The amount of money spent annually by the UC Library in order for us to get access to scientific journal is in the tens of millions. As was mentioned in the “Paywall” documentary, libraries need subscriptions to multiple journals, we cannot decide on one or the other, it has to be both. These are costs that not all institutions have and the availability of these scientific resources is often limited to bigger institutions. Conversations about open access began around three decades ago, and at UCSF, the Academic Senate passed the Open Access Policy for UCSF in 2012. In 2013, the system wide policy was passed, promoting the open availability of research articles by scientists from all UC institutions. UCSF, along with several other UC institutions, is part of Open Access 2020, a world-wide initiative towards open access. This initiative looks to change the way journal’s current subscription-based accessibility into open access not by creating new expenses for the institutions but by converting what’s already spent into open availability of the information. It also aims to get everybody involved: the academic institutions, the libraries, funders, and publishers.

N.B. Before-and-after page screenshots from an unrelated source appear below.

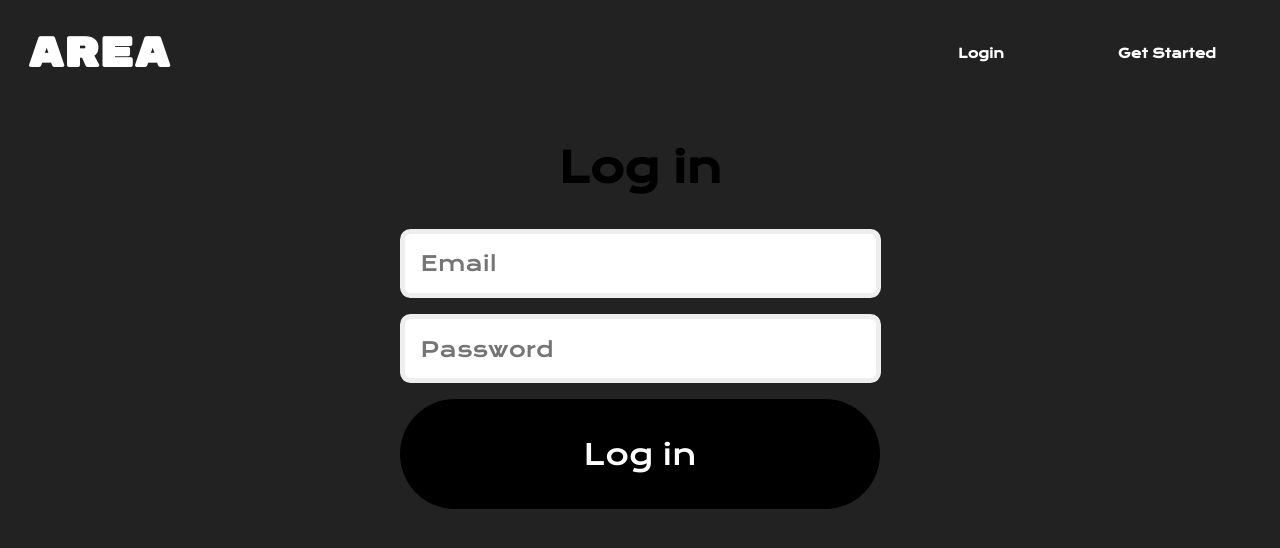
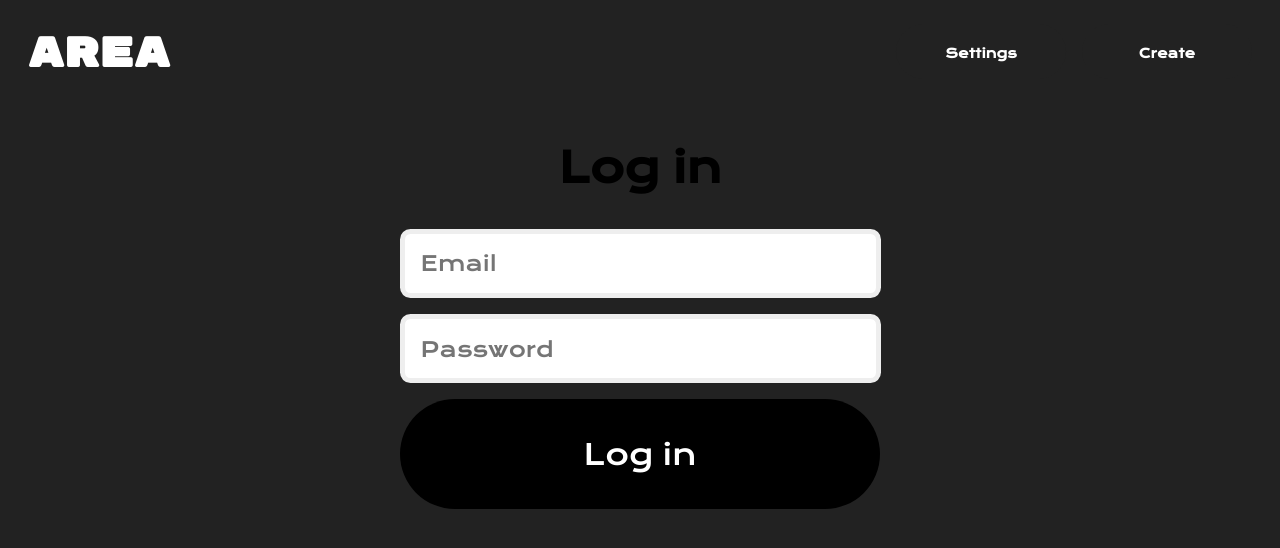
Before and after one commit to skrilax91/AREA-project, a React (Create React App) app in the folder client_web/: page /login in a window 1280 px wide. Shown: the top 548 px of the page. Built offline with nearby package versions, Linux system fonts and the light colour scheme.

Commit message:
:sparkles: Added connected

```diff
--- /dev/null
+++ b/client_web/src/Connected.jsx
@@ -0,0 +1,36 @@
+import Header from "./components/Header";
+import React from 'react';
+
+function Service() {
+    const data = [{
+        color: "#9370DB",
+        image: "https://seeklogo.com/images/T/twitch-logo-4931D91F85-seeklogo.com.png",
+        text: "New follow"
+    }, {
+        color: "#aaa",
+        image: "https://www.onda-dias.eu/cms/wp-content/uploads/2018/05/api.png",
+        text: "Call an URL"
+    }];
+
+    return (<div>
+        {data.map(function (d, idx) {
+            return (<div key={idx} style={{backgroundColor: d.color}}>
+                <img src={d.image}/>
+                <h3>{d.text}</h3>
+            </div>
+            )})};
+    </div>)
+}
+
+function Content() {
+    return (<Service/>);
+}
+
+function Connected() {
+    return (<div id="flex-div">
+        <Header isAuthenticated={true}></Header>
+        <Content/>
+    </div>);
+}
+
+export default Connected;
--- a/client_web/src/Login.jsx
+++ b/client_web/src/Login.jsx
@@ -9,7 +9,7 @@ function Content() {
             <h1 className={style.loginMessage}>Log in</h1>
             <form className={style.loginForm}>
                 <input className={style.loginInput} type="email" placeholder="Email"/>
-                <input className={style.loginInput} type="email" placeholder="Password"/>
+                <input className={style.loginInput} type="password" placeholder="Password"/>
                 <button className={style.loginButton} type="submit">Log in</button>
             </form>
         </section>);
@@ -17,7 +17,7 @@ function Content() {
 
 function Login() {
     return (<div>
-        <Header/>
+        <Header isAuthenticated={false}/>
         <Content/>
     </div>);
 }
--- a/client_web/src/components/Header.jsx
+++ b/client_web/src/components/Header.jsx
@@ -1,29 +1,47 @@
 import React from "react";
 import {Link} from "react-router-dom";
-import style from "./header.module.css";
+import s from "./header.module.css";
 
 function Logo() {
     return (
-        <h1 className={style.headerText}><Link to="/">AREA</Link></h1>
+        <h1 className={s.headerText}><Link to="/">AREA</Link></h1>
     );
 }
 
-function Buttons() {
+function NonAuthenticatedButtons() {
     return (
-        <ul className={style.headerUl}>
-            <li className={style.headerLi} id="login"><Link className={style.btnHeader} to="login">Login</Link></li>
-            <li className={style.headerLi}><Link className={style.btnHeader} to="login">Get Started</Link></li>
+        <ul className={s.headerUl}>
+            <li className={s.headerLi} id="login"><Link className={s.btnHeader} to="login">Login</Link></li>
+            <li className={s.headerLi}><Link className={s.btnHeader} to="login">Get Started</Link></li>
         </ul>
     );
 }
 
-function Header() {
+function AuthenticatedButtons() {
     return (
-        <header className={style.header}>
-            <Logo />
-            <Buttons />
-        </header>
-    )
+        <ul className={s.headerUl}>
+            <li className={s.headerLi} id="login"><Link className={s.btnHeader} to="settings">Settings</Link></li>
+            <li className={s.headerLi}><Link className={s.btnHeader} to="create">Create</Link></li>
+        </ul>
+    );
+}
+
+function Header(isAuthenticated) {
+    if (isAuthenticated) {
+        return (
+            <header className={s.header}>
+                <Logo/>
+                <AuthenticatedButtons/>
+            </header>
+        );
+    } else {
+        return (
+            <header className={s.header}>
+                <Logo/>
+                <NonAuthenticatedButtons/>
+            </header>
+        )
+    }
 }
 
 export default Header;
--- a/client_web/src/index.jsx
+++ b/client_web/src/index.jsx
@@ -5,6 +5,7 @@ import {BrowserRouter, Route, Routes} from "react-router-dom";
 
 import Home from "./Home";
 import Login from "./Login";
+import Connected from "./Connected";
 
 function App() {
     return (<React.StrictMode>
@@ -12,6 +13,7 @@ function App() {
                 <Routes>
                     <Route index element={<Home/>}/>
                     <Route path="/login" element={<Login/>}/>
+                    <Route path="/connected" element={<Connected/>}/>
                 </Routes>
             </BrowserRouter>
         </React.StrictMode>
--- a/client_web/src/styles/home.module.css
+++ b/client_web/src/styles/home.module.css
@@ -13,7 +13,7 @@ header .btnHeader {
     background-color: white;
 }
 
-header h1, header li, header a{
+header .headerLi, header .headerUl, header a {
     color: white !important;
 }
 
```
Also changed, not shown: client_web/public/connected.html (+2 -16 lines).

Although the interest is there, it is still hard to convince faculty members to publish in open access journals. For some, the prestige of the journal, based largely on its’ impact factor, holds a lot of value and open access journals are not ranked high enough. Others worry about needing papers in those high-impact journals to get the ever-more competitive academic positions at their institution of interest. To keep the conversation going it’s important to voice all concerns about open access, whether it be doubts about the economical sustainability of this model or the effects of not publishing in high-impact journals. By talking and getting oriented by the correct people and resources we might be able to understand the model and what its goals are. There are many individuals fighting for open access, for the wide availability of science, and they are willing to engage with voices from all sides and work towards solutions that work for everyone.